AI and machine learning hacking
The good news first:
Against overwhelming hacking attempts, phishing emails, a lack of skills and an ever-increasing attackable surface, cybersecurity companies and experts are increasingly turning to AI solutions to defend networks and devices .
Advanced machine learning algorithms are used to identify phishing emails, malware attacks, and generally suspicious or unusual network behaviors that may suggest a cyberattack.
The bad news is that hackers have access to the same technology.
In much the same way that cybersecurity AI and machine learning can be used to scan and analyze huge amounts of data to identify a phishing attack, hackers and other threatening actors also have a huge amount of data at their disposal, especially from previous data breaches and leaks.
As proof of the concept in 2017, researchers at the Stevens Institute of Technology used data from two major data breaches where millions of passwords had been compromised. By analyzing tens of millions of passwords from a compromised gaming site, the AI-enabled network could artificially generate hundreds of millions of passwords based on patterns it identified. When applied to a set of 43 million compromised LinkedIn passwords, it was able to crack them with 27 percent accuracy.
Although this was just an experiment, there are more powerful programs. A program that was discovered in February 2020 reportedly had the capacity to analyze more than one billion logged-in login and password data and generate new variations. This represents an evolutionary step beyond filling in references (a crime where the target password is used to access other accounts). AI makes it possible to identify patterns and correctly guess passwords.
Although it is uncertain exactly how many threatening actors or hackers actively use AI and machine learning, both governments and technology companies take the threat seriously and actively build defense. This is likely to lead to an ongoing arms race between cyber security companies and hacking groups and is guaranteed to continue to escalate in the coming years.
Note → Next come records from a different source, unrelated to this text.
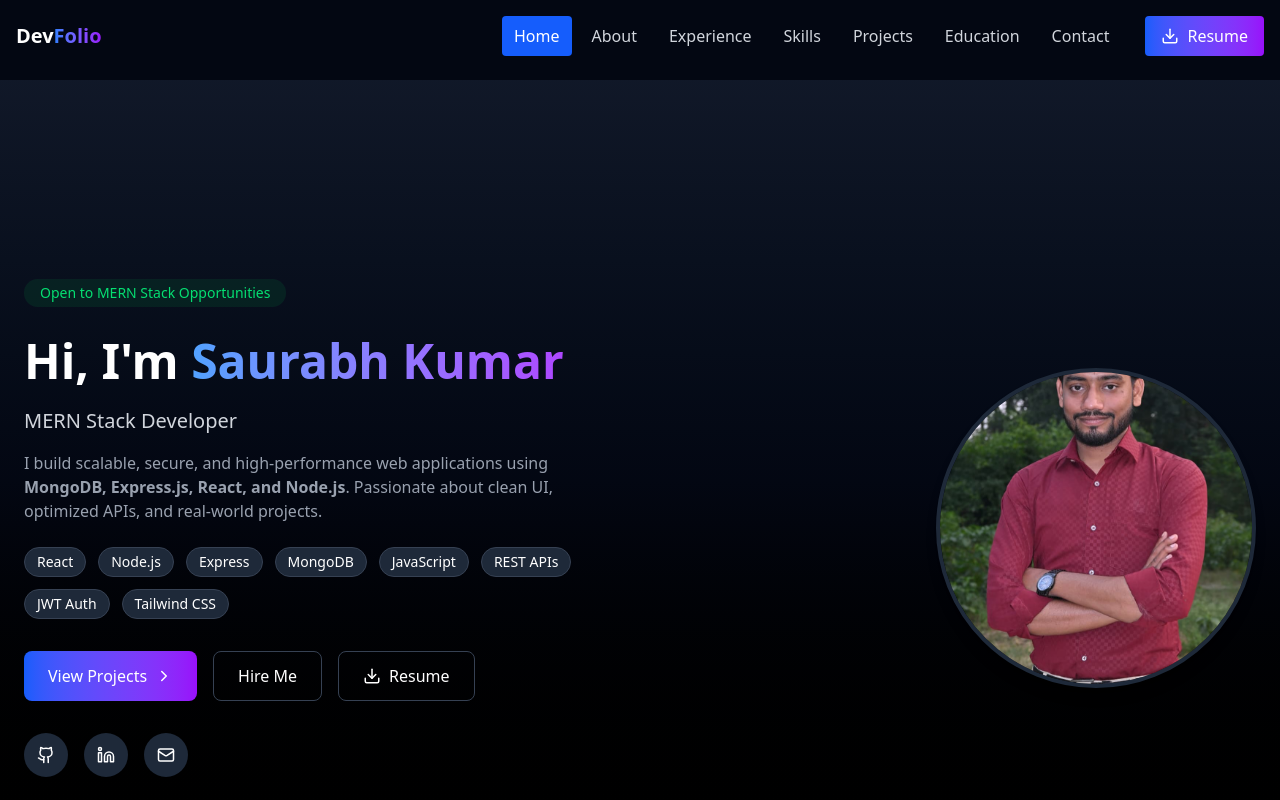
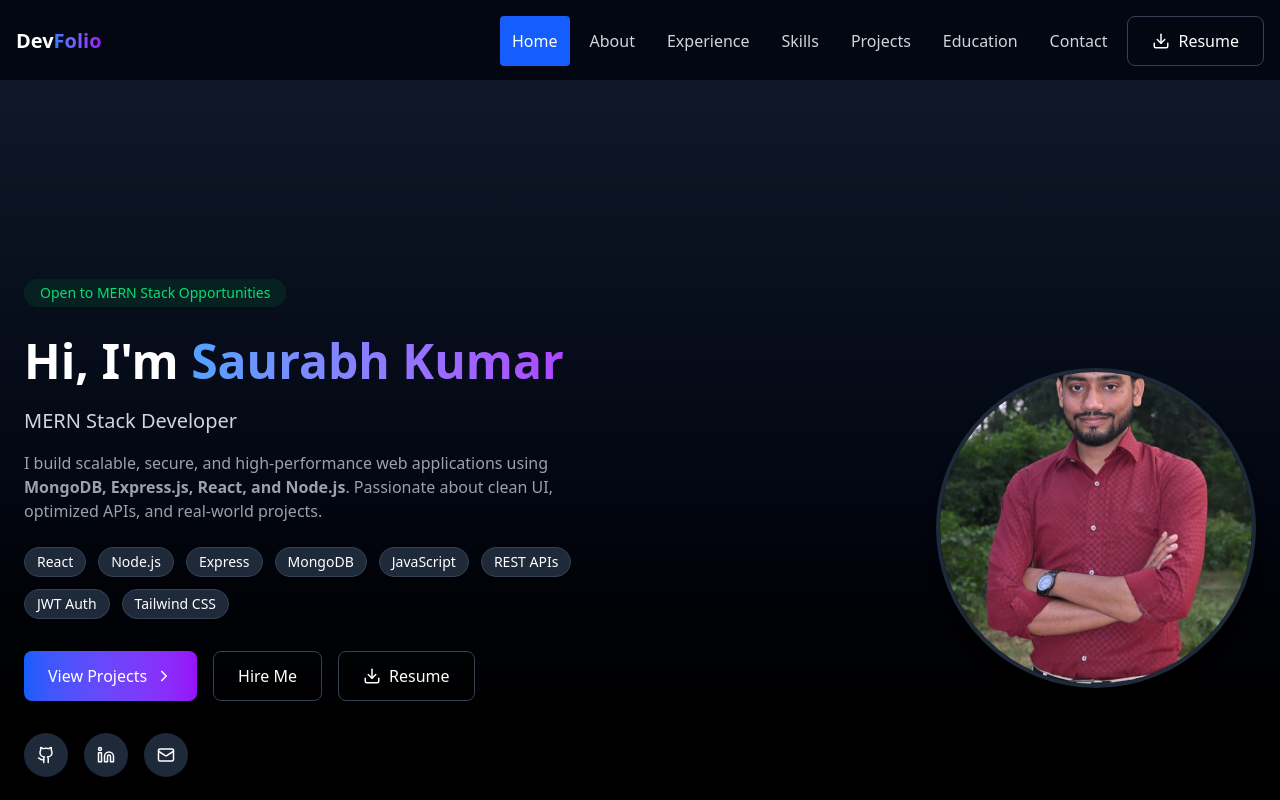
Before and after one commit to prajapati404142/portfolio, a React app in the folder frontend/: page / in a window 1280 px wide. Shown: the top 800 px of the page. Built offline with nearby package versions, Linux system fonts and the light colour scheme; the HTML template or start-up script is replaced by a standard one.

Commit message:
Fix resume link and update button styles

```diff
--- a/frontend/src/components/Navbar.jsx
+++ b/frontend/src/components/Navbar.jsx
@@ -16,13 +16,14 @@ export default function Navbar({ activeSection, onNavigate, isOpen, setIsOpen })
                     ))}
 
                     <a
-                        href="/resume/Saurabh_Kumar_resume.pdf"
-                        target="_blank"
-                        download
-                       className="ml-4 px-4 py-2 bg-gradient-to-r from-blue-600 to-purple-600 rounded flex items-center gap-2"
+                      href="/resume/Saurabh_kumar_resume.pdf"
+                      target="_blank"
+                      download
+                      className="px-6 py-3 rounded-lg border border-gray-700 flex items-center gap-2 hover:bg-gray-800 transition"
                     >
-                        <Download size={18} /> Resume
+                      <Download size={18} /> Resume
                     </a>
+
 
                 </div>
                 <button className="lg:hidden" onClick={() => setIsOpen(!isOpen)}>{isOpen ? <X /> : <Menu />}</button>
```
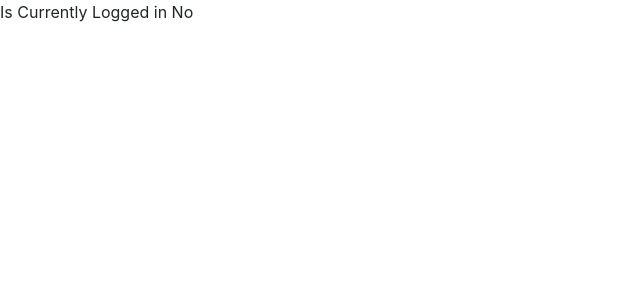
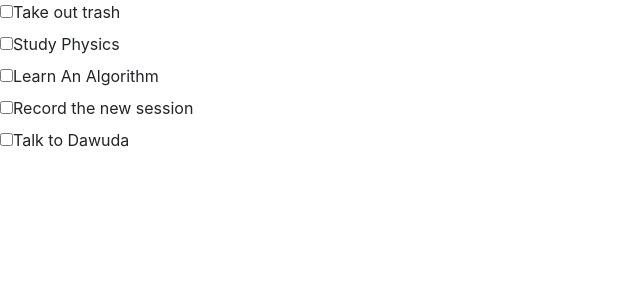
Before and after one commit to gat786/react-freecodecamp, a React (Create React App) app: page / in a window 1280 px wide. Shown: the top 300 px of the page, without its empty margins (0-640 px from the left). Built offline with nearby package versions, Linux system fonts and the light colour scheme.

Commit message:
ToDo Component Created

```diff
--- a/src/App.js
+++ b/src/App.js
@@ -16,16 +16,13 @@ import React from 'react';
 
 import "bootstrap/dist/css/bootstrap.css"
 
-
-import LoginCard from "./ReactComponents/LoginCard"
+import ToDoComponent from "./ReactComponents/ToDoComponent"
 
 class App extends React.Component{
   render(){
     return (
       <div className="App">
-
-        <LoginCard />
-
+        <ToDoComponent/>
       </div>
     );
   }
--- a/src/ReactComponents/ToDoComponent.js
+++ b/src/ReactComponents/ToDoComponent.js
@@ -0,0 +1,31 @@
+import React from "react"
+import todoList from "../Repository/todoList"
+
+
+export default class ToDoComponent extends React.Component{
+    constructor(){
+        super()
+        this.state = {
+            todoitems : todoList.tasks
+        }
+    }
+
+    render(){
+        let ToDoItems = this.state.todoitems.map(item=>{
+            return (
+                <div key={item.id}>
+                    <input type="checkbox" checked={item.done} onChange={(value)=>{
+                        item.done = value
+                    }} />
+                    <label>{item.task}</label>
+                </div>
+            );
+        })
+
+        return (
+            <div id="ToDoComponent">
+                {ToDoItems}
+            </div>
+        );
+    }
+}
--- a/src/Repository/todoList.js
+++ b/src/Repository/todoList.js
@@ -1,29 +1,31 @@
 const todoList = {
     tasks:[
         {
-            "id" : 01,
+            "id" : 1,
             "task" : "Take out trash",
             "done" : false,
         },
         {
-            "id" : 02,
+            "id" : 2,
             "task" : "Study Physics",
             "done" : false,
         },
         {
-            "id" : 03,
+            "id" : 3,
             "task" : "Learn An Algorithm",
             "done" : false,
         },
         {
-            "id" : 04,
+            "id" : 4,
             "task" : "Record the new session",
             "done" : false,
         },
         {
-            "id" : 05,
+            "id" : 5,
             "task" : "Talk to Dawuda",
             "done" : false,
         }
     ]
 }
+
+export default todoList
```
Again, knowledge is the best defense against cyber threats. You should also be aware of personal protection against cyber, as it can also protect against the effects of these threats. This recommendation provides the type of coverage you can expect from a first-party security liability: data recovery and recovery, cyberbullying, financial loss due to online fraud and breaches of personal data.
You can always contact your local independent agent to learn more about cyber security insurance.
The insurance cover described above is in the most general terms and conditions and is covered by the actual exceptions and conditions. For specific coverage information and policy exceptions, see the policy itself or contact a central agent.
Blog courtesy of CyberScout. © 2020 CyberScout, LLC